The varistor 26 may be fed with current from another corona discharger in order to prevent the precipitation of toner onto the developing electrode 28 by utilizing the on and off timing of the corona discharger. In addition, the varistor 26 may be replaced by a d.c. source. The self-bias technique mentioned above may be modified by an auto-bias technique in which the surface potential of the photosensitive member is detected to apply a potential to the developing electrode which depends on the detection output.
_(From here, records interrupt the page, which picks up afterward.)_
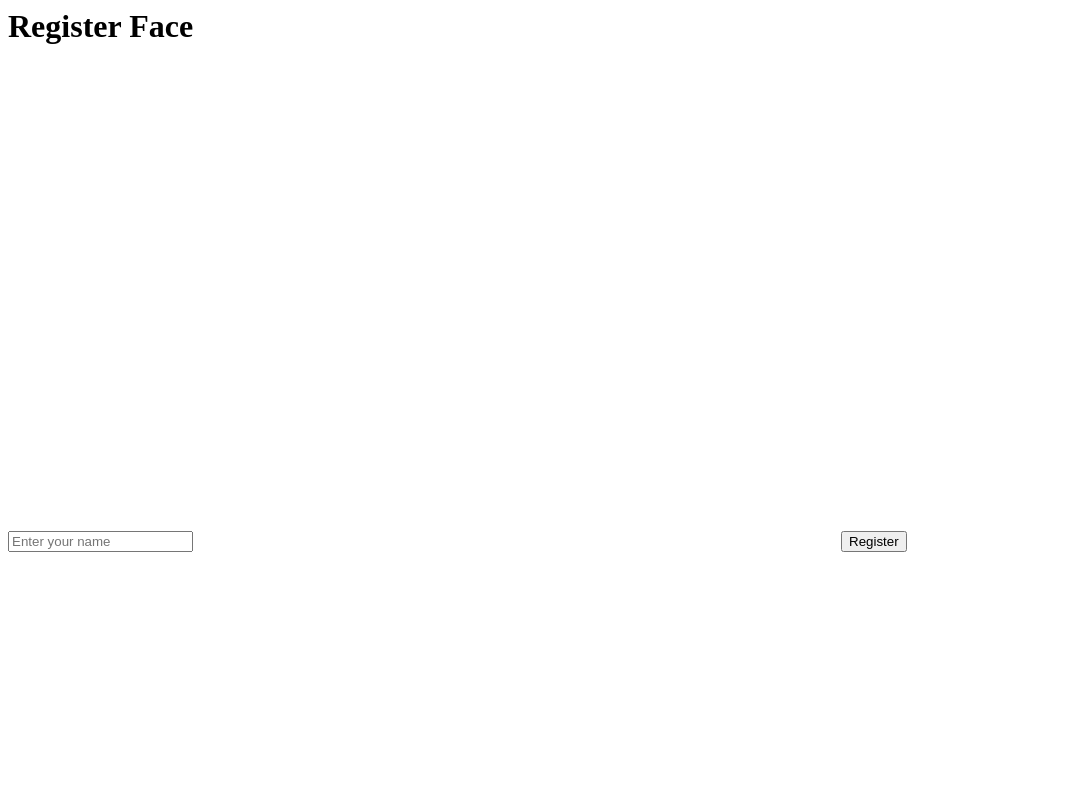
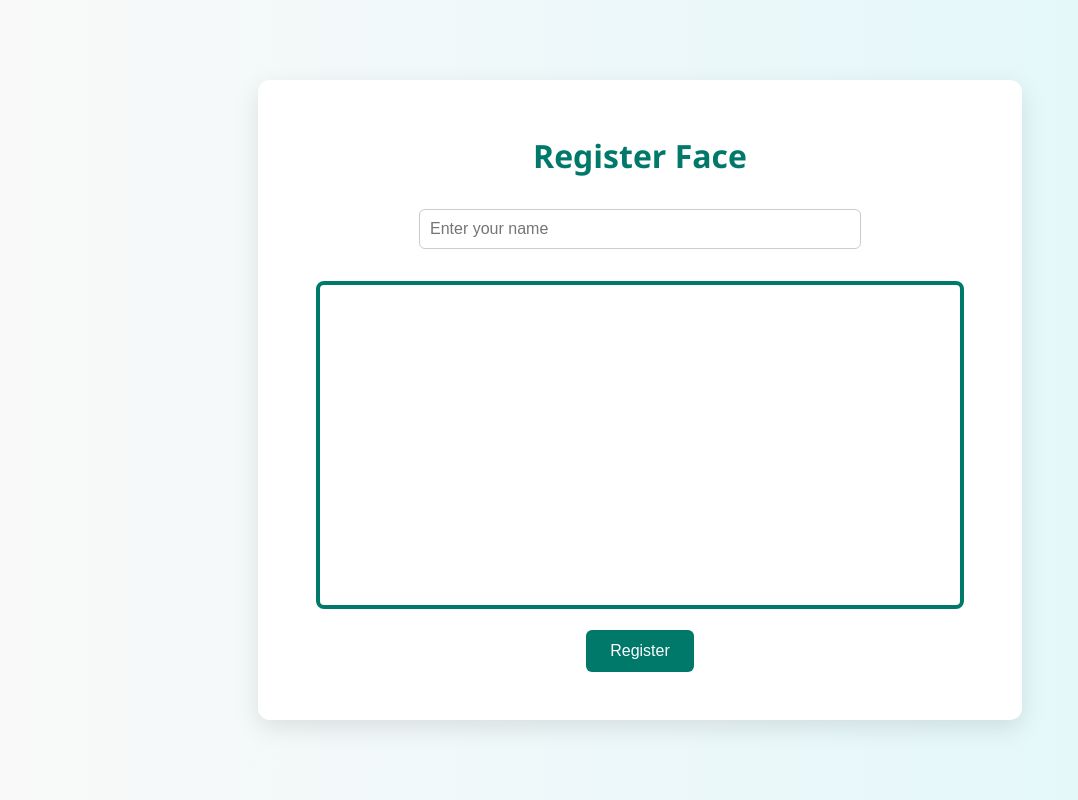
Before and after one commit to luongkhang04/face-recognition-app, a Flask app: page /register in a window 1280 px wide. Shown: the whole page, without its empty margins (0-1078 px from the left). Run offline with Flask 3, Linux system fonts and the light colour scheme.

Commit message:
update interface

```diff
--- a/app.py
+++ b/app.py
@@ -19,7 +19,7 @@ print(f"Using device: {device}")
 
 # Directories
 EMBEDDING_DIR = 'embeddings'
-MODEL_PATH = 'best_facenet_model_manhattan_9805.pth'
+MODEL_PATH = 'best_facenet_model_manhattan_9830.pth'
 if not os.path.exists(EMBEDDING_DIR):
     os.makedirs(EMBEDDING_DIR)
 
@@ -37,9 +37,9 @@ class FaceNetEmbedding(nn.Module):
         return x
 
 # Load mtcnn model
-mtcnn = MTCNN(image_size=160, margin=0).to(device)
+mtcnn = MTCNN(image_size=160, margin=0)
 # Load the embeddings model
-facenet = FaceNetEmbedding().to(device)
+facenet = FaceNetEmbedding()
 # Load the saved weights
 facenet.eval()
 
@@ -109,5 +109,4 @@ def recognize():
     return jsonify({"name": "No face", "similarity": 0})
 
 if __name__ == '__main__':
-    port = int(os.environ.get('PORT', 10000))
-    app.run(debug=False, host='0.0.0.0', port=port)
+    app.run(debug=True)
--- /dev/null
+++ b/static/style.css
@@ -0,0 +1,63 @@
+body {
+  font-family: 'Segoe UI', Tahoma, Geneva, Verdana, sans-serif;
+  background: linear-gradient(to right, #f9f9f9, #e0f7fa);
+  display: flex;
+  justify-content: center;
+  align-items: center;
+  height: 100vh;
+  margin: 0;
+}
+
+.container {
+  background: white;
+  padding: 2em;
+  border-radius: 12px;
+  box-shadow: 0 8px 24px rgba(0,0,0,0.1);
+  text-align: center;
+  max-width: 700px;
+  width: 90%;
+}
+
+h1 {
+  color: #00796b;
+  margin-bottom: 1em;
+}
+
+video {
+  transform: scaleX(-1); /* Mirror horizontally */
+  width: 100%;
+  max-width: 640px;
+  border: 4px solid #00796b;
+  border-radius: 8px;
+  margin: 1em;
+}
+
+input[type="text"] {
+  padding: 10px;
+  width: 60%;
+  margin-bottom: 1em;
+  border: 1px solid #ccc;
+  border-radius: 6px;
+  font-size: 16px;
+}
+
+button {
+  background-color: #00796b;
+  color: white;
+  border: none;
+  padding: 12px 24px;
+  border-radius: 6px;
+  font-size: 16px;
+  cursor: pointer;
+  transition: background-color 0.3s;
+}
+
+button:hover {
+  background-color: #004d40;
+}
+
+p#result {
+  margin-top: 1em;
+  font-weight: bold;
+  color: #333;
+}
--- a/templates/register.html
+++ b/templates/register.html
@@ -1,13 +1,18 @@
-<html>
+<!DOCTYPE html>
+<html lang="en">
 <head>
+  <meta charset="UTF-8">
   <title>Register Face</title>
+  <link rel="stylesheet" href="/static/style.css">
 </head>
 <body>
-  <h1>Register Face</h1>
-  <input type="text" id="name" placeholder="Enter your name">
-  <video id="video" width="640" height="480" autoplay></video>
-  <button onclick="register()">Register</button>
-  <p id="result"></p>
+  <div class="container">
+    <h1>Register Face</h1>
+    <input type="text" id="name" placeholder="Enter your name">
+    <video id="video" autoplay></video>
+    <button onclick="register()">Register</button>
+    <p id="result"></p>
+  </div>
   <script src="/static/script.js"></script>
 </body>
 </html>
```
Also changed, not shown: templates/index.html (+13 -5 lines), 2 other files.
It should be also understood that the invention is equally applicable to a dry developing process.
|Cited Patent||Filing date||Publication date||Applicant||Title|
|US2877133 *||Oct 22, 1956||Mar 10, 1959||Gen Dynamics Corp||Electrostatic photography|
|US3782818 *||Nov 17, 1972||Jan 1, 1974||Savin Business Machines Corp||System for reducing background developer deposition in an electrostatic copier|
|US3850662 *||Aug 17, 1972||Nov 26, 1974||Kalle Ag||Electrophotographic developing process and apparatus|
|US3879120 *||Dec 7, 1973||Apr 22, 1975||Ricoh Kk||Electrostatic latent image transferring apparatus|
|Citing Patent||Filing date||Publication date||Applicant||Title|
|US4213693 *||Jan 23, 1979||Jul 22, 1980||Ricoh Company, Ltd.||Electrostatographic apparatus comprising improved developing bias control|
|US4247195 *||Jun 20, 1979||Jan 27, 1981||Ricoh Co., Ltd.||Bias device for a copying machine|
|US5220384 *||Jul 3, 1989||Jun 15, 1993||Spectrum Sciences B.V.||Liquid developer based imaging machine using a developing electrode|
|US5561509 *||Sep 11, 1995||Oct 1, 1996||Hewlett-Packard Company||Monodirectionally plating developer electrode for electrophotography|
|US6308033 *||Jun 2, 2000||Oct 23, 2001||Fuji Photo Film Co., Ltd.||Image forming method and apparatus using charged particles|
|U.S. Classification||399/56, 399/237|
|International Classification||G03G15/06, G03G15/02, G03G13/10, G03G21/00|
|Cooperative Classification||G03G15/0266, G03G15/065|
|European Classification||G03G15/06C, G03G15/02C|